As you can see from the above definitions, all the jurisdictions require that devices used for energy isolation are reliable, manually operable, mechanical devices. While electrical control systems that meet high levels of design reliability may meet the reliability requirements, they do not meet the requirements for physical, mechanical disconnection of the source of hazardous energy. Operator devices are specifically excluded from this use in Canada and the USA. Note that plug and socket combinations are permitted in all jurisdictions. Lockout devices such as Brady 65675 Large Plug Lockout Device, like the Brady Small Plug Lockout Device shown here and similar devices, can be used for this purpose. With some plugs, it is possible to put a small lock through a hole in one of the blades or pins. In some jurisdictions, even the simple act of putting the plug in your back pocket while conducting the work is sufficient.

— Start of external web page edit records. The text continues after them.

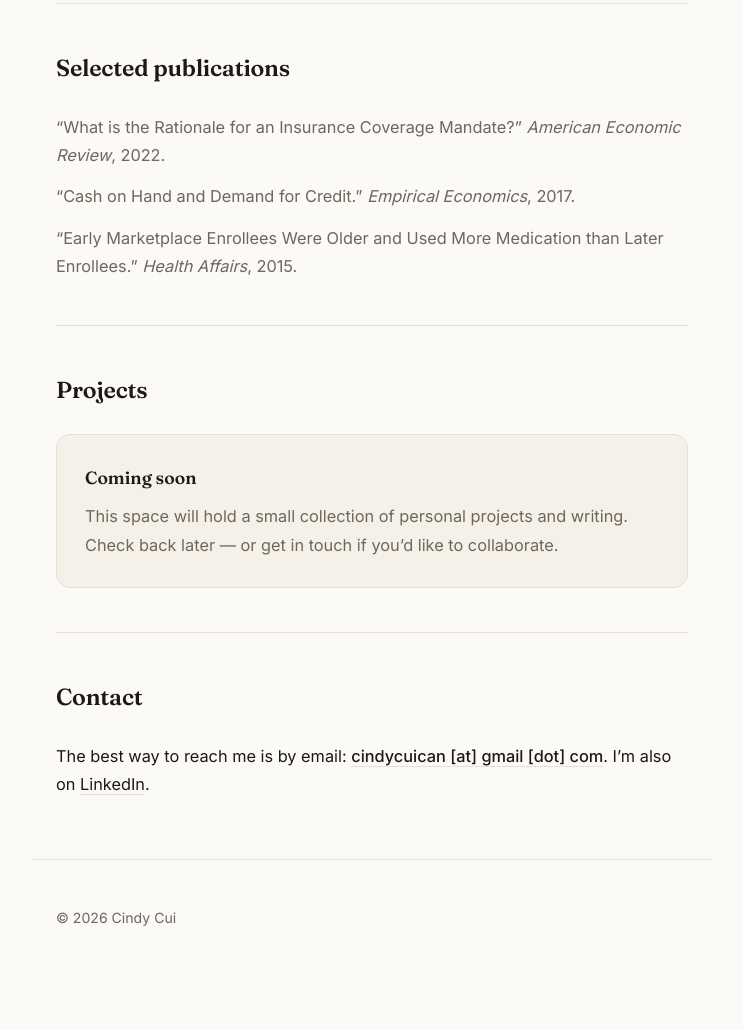
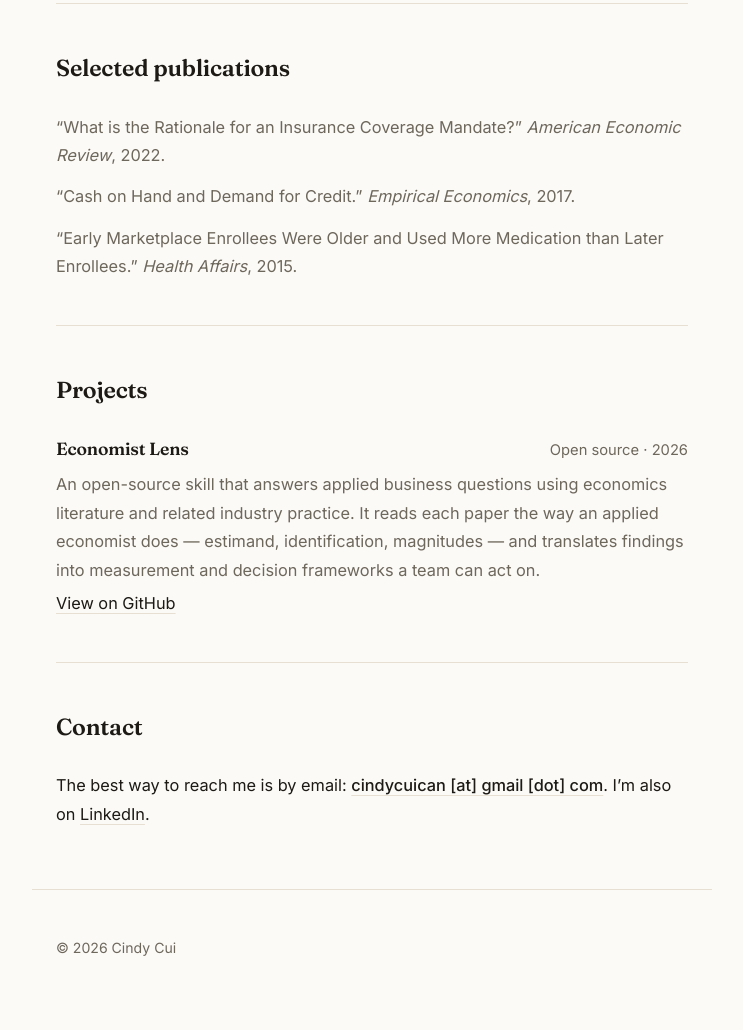
Before and after one commit to cindyccui/cindyccui.github.io, a plain HTML site: page index.html in a window 1280 px wide. Shown: the part 1320-2350 px from the top of the page, without its empty margins (268-1011 px from the left). Before the commit the page ends 2321 px from the top, so only its background shows below. Drawn offline with Linux system fonts and the light colour scheme.

Commit message:
Replace 'coming soon' placeholder with Economist Lens project card

```diff
--- a/index.html
+++ b/index.html
@@ -58,9 +58,10 @@
 
   <section id="projects">
     <h2>Projects</h2>
-    <div class="placeholder">
-      <p>Coming soon</p>
-      <p>This space will hold a small collection of personal projects and writing. Check back later &mdash; or get in touch if you&rsquo;d like to collaborate.</p>
+    <div class="project">
+      <div class="project-head"><strong>Economist Lens</strong><span>Open source &middot; 2026</span></div>
+      <p>An open-source skill that answers applied business questions using economics literature and related industry practice. It reads each paper the way an applied economist does &mdash; estimand, identification, magnitudes &mdash; and translates findings into measurement and decision frameworks a team can act on.</p>
+      <p class="project-link"><a href="https://github.com/cindyccui/economist-lens">View on GitHub</a></p>
     </div>
   </section>
 
--- a/styles.css
+++ b/styles.css
@@ -126,23 +126,29 @@ h2 {
 .pubs li { margin-bottom: 0.8rem; color: var(--muted); }
 .pubs li:last-child { margin-bottom: 0; }
 
-/* Projects placeholder */
-.placeholder {
-  background: var(--card);
-  border: 1px solid var(--line);
-  border-radius: var(--radius);
-  padding: 1.75rem;
+/* Projects */
+.project { margin-bottom: 1.75rem; }
+.project:last-of-type { margin-bottom: 0; }
+
+.project-head {
+  display: flex;
+  justify-content: space-between;
+  align-items: baseline;
+  gap: 1rem;
+  flex-wrap: wrap;
 }
 
-.placeholder p { margin: 0.5rem 0; color: var(--muted); }
-.placeholder p:first-child {
-  margin-top: 0;
-  color: var(--ink);
+.project-head strong {
   font-family: var(--serif);
   font-weight: 600;
   font-size: 1.1rem;
+  letter-spacing: -0.01em;
 }
-.placeholder p:last-child { margin-bottom: 0; }
+
+.project-head span { color: var(--muted); font-size: 0.92rem; }
+
+.project p { margin: 0.3rem 0 0; color: var(--muted); }
+.project-link { margin-top: 0.5rem; }
 
 /* Email reveal button */
 .reveal-email {
```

In addition, the energy isolation device is required to be able to be locked in the off, isolated, or blocked position. There are emergency stop button operators that can be purchased with an integrated lock cylinder, and there are some control operator accessories available that will allow control pushbuttons and selector switches to be locked in one position or another, but these do not meet the requirements of the above standards. They can be used in addition to an energy isolation device as part of the procedure, but not on their own as the sole means of preventing unexpected start-up.
Each machine or piece of equipment is required to have a HECP that is specific to that piece of equipment. ‘Global’ HECP’s are seldom useful except as a template document. Development of HECPs takes some careful thought and a thorough understanding of the kinds of work that will need to be done to maintain and service the machinery. Individual jurisdictions have some differences in the details of their regulations, but ultimately the requirements come down to the same thing: Protecting workers.
Control system devices such as stop buttons and emergency stop devices are not accepted as energy isolating devices and cannot be used for this purpose, although they may be used as part of the HECP shutdown procedure leading up to the physical isolation of the hazardous energy sources.
Excellent standards exist that cover development of these procedures and should be referenced as specific HECP are developed.
CSA Z460-05 (R2010) — Control of hazardous energy — Lockout and other methods
29 CFR 1910.147 — The control of hazardous energy (lockout/tagout).
ANSI Z244.1 — 2003 (R2008) — Control of Hazardous Energy – Lockout/Tagout and Alternative Methods
ISO 14118 2000, Safety of machinery — Prevention of unexpected start-up